A sub-lessee will get statutory relief and his sub-lease will continue as if the superior landlord was the immediate lessor.
The Landlord and Tenant(Ground Rents) Act 1978 provides that forfeiture can not occur by reason of failure to pay ground rent in the case of a house where the tenant is entitled to buy out the freehold.
In general there is no statutory relief where the landlord forfeits the lease for non-payment of rent.
Courts may use its equitable discretion to grant relief to the tenant, even for non-payment of rent, if it would appear to be just to do so.
Courts lean against forfeiture for non payment of rent and tend to give tenant’s plenty of opportunity to pay up. But it will look at the conduct of the parties prior to going to court.
Effluxion of time
Where the term of a lease is up there is no need to serve a notice.
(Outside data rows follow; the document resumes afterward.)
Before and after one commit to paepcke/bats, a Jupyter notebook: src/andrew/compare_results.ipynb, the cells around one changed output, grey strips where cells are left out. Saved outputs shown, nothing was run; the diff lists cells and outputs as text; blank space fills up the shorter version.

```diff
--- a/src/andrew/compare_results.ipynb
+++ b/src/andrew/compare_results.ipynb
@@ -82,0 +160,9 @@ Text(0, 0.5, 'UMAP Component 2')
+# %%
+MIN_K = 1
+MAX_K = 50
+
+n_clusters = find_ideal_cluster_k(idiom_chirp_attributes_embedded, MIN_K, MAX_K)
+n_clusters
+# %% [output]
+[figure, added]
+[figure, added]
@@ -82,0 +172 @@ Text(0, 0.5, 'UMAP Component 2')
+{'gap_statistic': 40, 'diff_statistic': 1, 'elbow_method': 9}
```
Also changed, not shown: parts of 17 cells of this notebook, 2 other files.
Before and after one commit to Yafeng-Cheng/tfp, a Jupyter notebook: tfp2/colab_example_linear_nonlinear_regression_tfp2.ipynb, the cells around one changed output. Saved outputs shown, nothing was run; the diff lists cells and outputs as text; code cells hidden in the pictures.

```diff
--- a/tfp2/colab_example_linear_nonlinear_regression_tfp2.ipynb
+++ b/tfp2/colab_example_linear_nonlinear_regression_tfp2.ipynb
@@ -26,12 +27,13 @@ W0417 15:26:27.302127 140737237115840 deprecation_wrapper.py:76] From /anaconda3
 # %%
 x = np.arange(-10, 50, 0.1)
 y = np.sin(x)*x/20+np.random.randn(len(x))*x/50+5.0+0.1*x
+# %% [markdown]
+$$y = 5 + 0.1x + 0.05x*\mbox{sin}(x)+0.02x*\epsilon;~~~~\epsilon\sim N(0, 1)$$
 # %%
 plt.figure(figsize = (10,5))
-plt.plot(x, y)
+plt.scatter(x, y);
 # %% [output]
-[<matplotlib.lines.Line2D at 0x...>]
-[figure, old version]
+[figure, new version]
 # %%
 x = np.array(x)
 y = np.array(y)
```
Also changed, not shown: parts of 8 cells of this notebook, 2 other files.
A letter prior prior to the end of term pointing up the end of the term and demanding possession will suffice.
The court has jurisdiction under certain legislation to terminate a tenancy.
Exercise of an option (break clauses) in a lease
Commercial leases often have break clauses entitling either party to terminate prematurely.
It may still prove necessary to go to court, even after ending the lease by one of the methods outlined above.
Ejectment Civil Bill on Title Based on Forfeiture
The landlord’s claim is based on the fact that the tenancy has ended by forfeiture and the tenant has no right to retain possession. This is a very common procedure, especially where non-payment of rent has occurred.
The landlord may need to go to court a number of times to establish a poor track record of the tenant as the court is very reluctant to grant possession first time for non payment of rent.
Ejectment for non payment of rent
This is based on Deasy’s Act,1860. The huge disadvantage is that the landlord must wait until one years rent is due-not very popular method for this reason.
Ejectment Civil Bill for overholding
This is used following service of a notice to quit or where the original lease has ended and the tenant remains in possession.
From the tenant’s perspective under the Landlord and Tenant Act 1980 he must now serve notice to seek relief, that is to seek a renewal of the lease) within a certain period following service of the notice to quit.
By Terry Gorry